Working out in the field can be stressful and time consuming. For businesses who depend on the efficiency of technicians to increase revenues, every minute counts. Text messaging offers significant advantages over phone calls when it comes to communicating in the field, including time-shifting (enabling each party to reply when it’s convenient for them), avoiding “voicemail tag” and quick sharing of information with anyone needing to repeat it or write it down.

The most important thing for companies to consider when using text messaging is to use a system that makes it efficient for them to receive and respond to text messages from field technicians. There’s no point in your managers/dispatchers to be sitting in the office texting when they can type on a keyboard as well.

8 great uses of text messaging for communicating with field technicians.

1. Status Updates
Enabling technicians to report quickly from the field provides managers/dispatch with real-time information about how things are going without hounding or spending any time on the phone.

2. Upsell Opportunities
There is no greater opportunity to offer a client new products or services than when you are at their location in front of them. Text messaging lets companies provide their technicians with opportunities to offer specific additional services to customers based on their purchase history or needs.

3. Where’s my next job?
It seems simple, but so much time can be saved using text messages to answer this question. If your company uses text messaging to give status updates, dispatch can proactively send this information so technicians can begin thinking of the next service call as soon as possible.
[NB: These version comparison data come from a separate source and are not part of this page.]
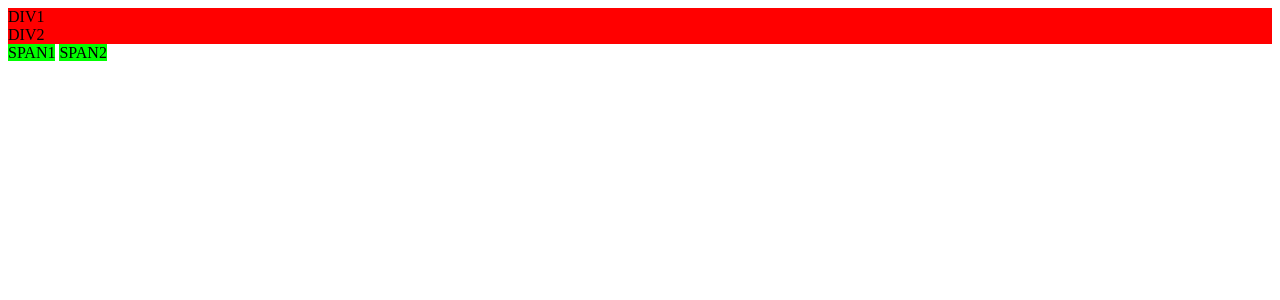
Repository: lixinso/html5
Page: workspace/CSS3/WebContent/box/box_box_shadow.html
The author's editor kept a copy of each file at every save. The page is drawn from the files as they stood at one save, then again after the next save.
The browser window is 1280 px wide. The pictures show the whole page.

Above is the page before, as saved 2011-05-28 01:16:20.

After the next save:
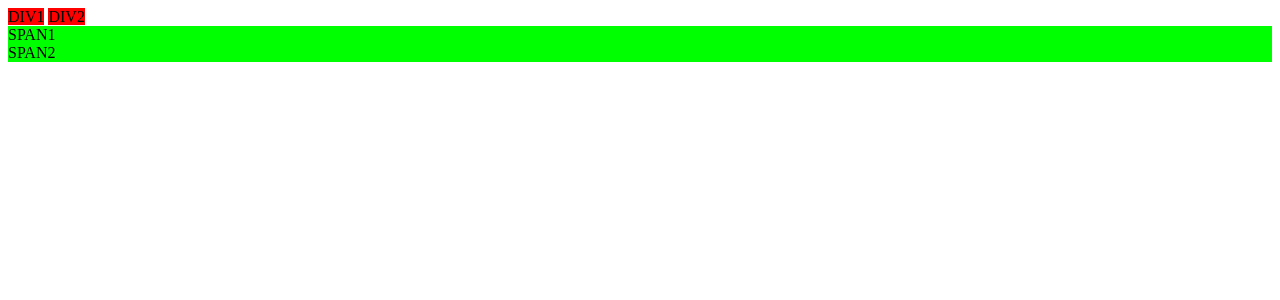
Saved 48 s later.
--- a/workspace/CSS3/WebContent/box/box_box_shadow.html
+++ b/workspace/CSS3/WebContent/box/box_box_shadow.html
@@ -9,10 +9,12 @@
 
 		div{
 			background-color: #FF0000;
+			display: inline;
 		}
 
 		span{
 			background-color: #00FF00;
+			display: block
 		}
 
 	</style>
4. Heads up info about the next service call.
No one wants to go into a client situation unprepared. Whether it is letting technicians know about animals, their point of contact or history about the last service call, sending a quick SMS with information about the next job gives them the information they need to succeed.

5. Purchase orders, job orders and cost sharing.
Every company does things differently, so there’s no reason to go into specifics, but being able to send/receive information without having to hear it, then write it down is always going to be more efficient and avoid mistakes.

6. Directions, maps and location based information.
Sometimes you get lost. It happens. GPS can help, but what about finding a store close to where you are to help you get what you need faster? Along the same lines as #5, anything sent and received by texting is more efficient than writing it down.

7. Efficiently receive and respond to support questions.
Anytime technicians are away from headquarters they are at a disadvantage. They don’t have all of the information, don’t have face-to-face access to project managers or sales people who sold the job. Being able to text in a quick question, continue working, then get an answer saves the company time and gives the technician the support they need to get the job done quickly and correctly.

8. Order parts quickly.
In a perfect world everything technicians needed for a job would be in a warehouse on wheels. Until that happens, the faster they can communicate parts needed, the quicker those parts can be ordered and sent.

If you have any other uses you’re seeing out in the field, please feel free to post them in the comments.

Noel Chandler
Mosio’s FieldForce